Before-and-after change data
* * * * * * *

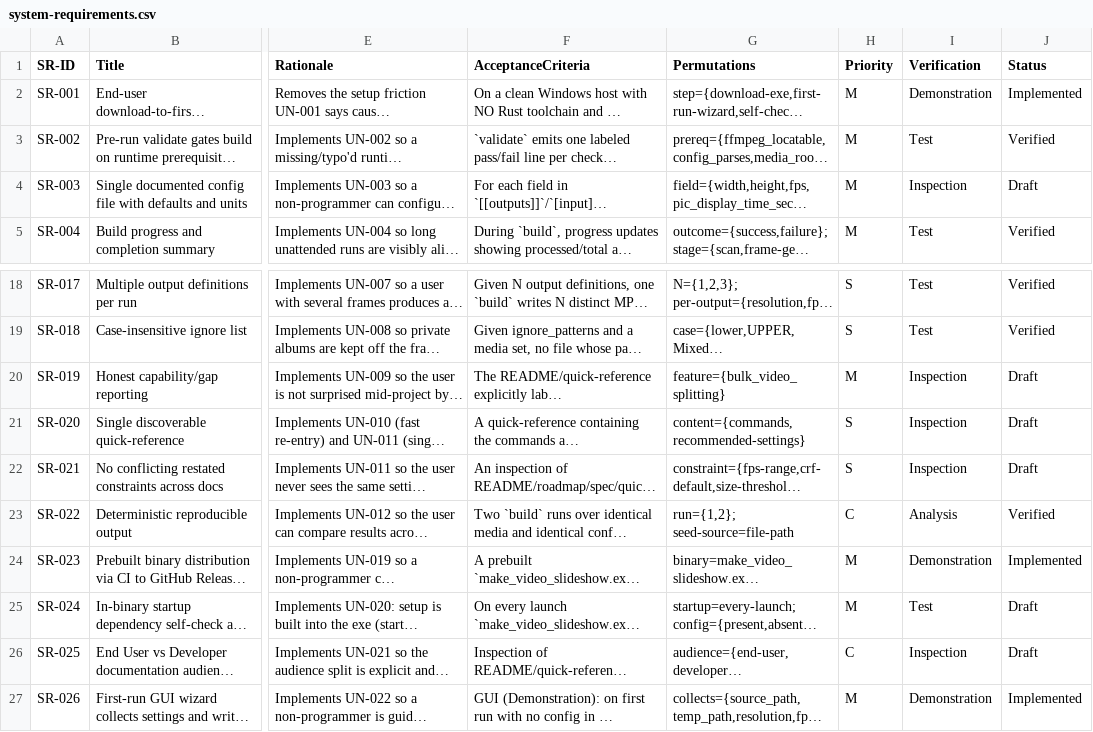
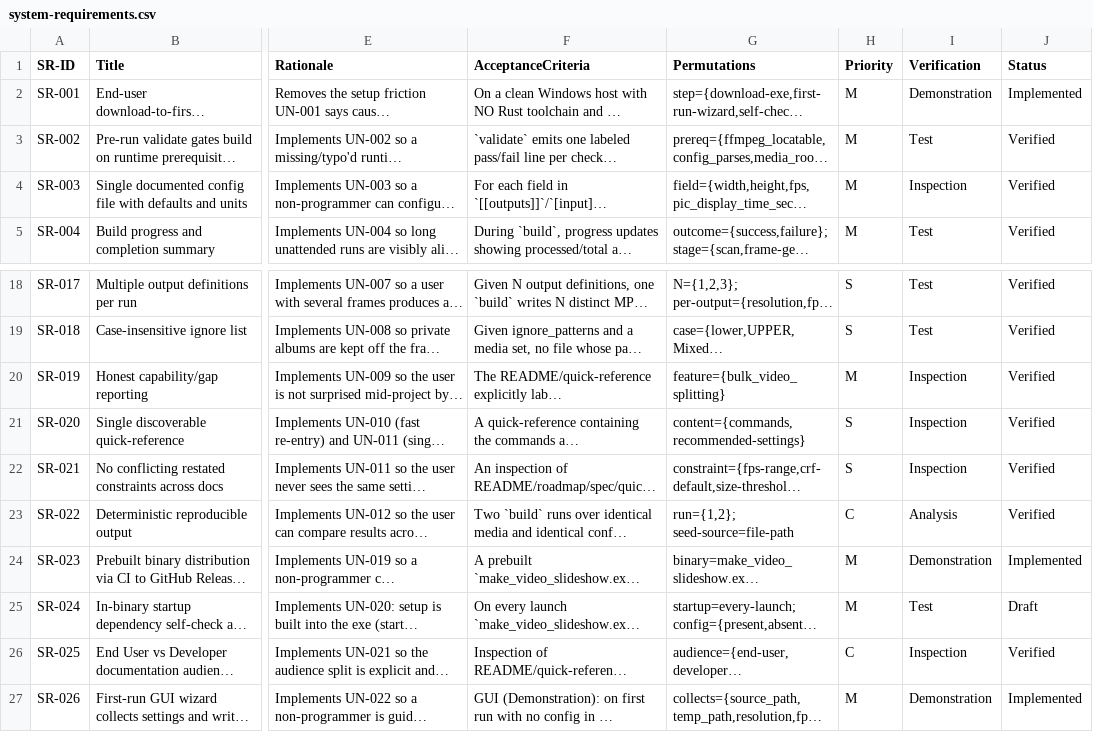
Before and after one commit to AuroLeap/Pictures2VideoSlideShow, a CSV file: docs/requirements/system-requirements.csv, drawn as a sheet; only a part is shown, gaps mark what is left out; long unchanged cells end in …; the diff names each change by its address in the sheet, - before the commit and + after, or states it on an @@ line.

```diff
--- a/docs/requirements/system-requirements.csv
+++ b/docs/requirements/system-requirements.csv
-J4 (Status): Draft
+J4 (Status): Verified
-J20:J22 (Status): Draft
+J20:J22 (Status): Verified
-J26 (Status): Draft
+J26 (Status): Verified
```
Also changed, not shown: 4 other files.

* * * * * * *

◆ **HOW TO COMPLETE THIS TASK**
Make an exact copy of the data, leaving its pictures out.

◆ **RESPONSE TO THIS EXERCISE**
Before and after one commit to AuroLeap/Pictures2VideoSlideShow, a CSV file: docs/requirements/system-requirements.csv, drawn as a sheet; only a part is shown, gaps mark what is left out; long unchanged cells end in …; the diff names each change by its address in the sheet, - before the commit and + after, or states it on an @@ line.

```diff
--- a/docs/requirements/system-requirements.csv
+++ b/docs/requirements/system-requirements.csv
-J4 (Status): Draft
+J4 (Status): Verified
-J20:J22 (Status): Draft
+J20:J22 (Status): Verified
-J26 (Status): Draft
+J26 (Status): Verified
```
Also changed, not shown: 4 other files.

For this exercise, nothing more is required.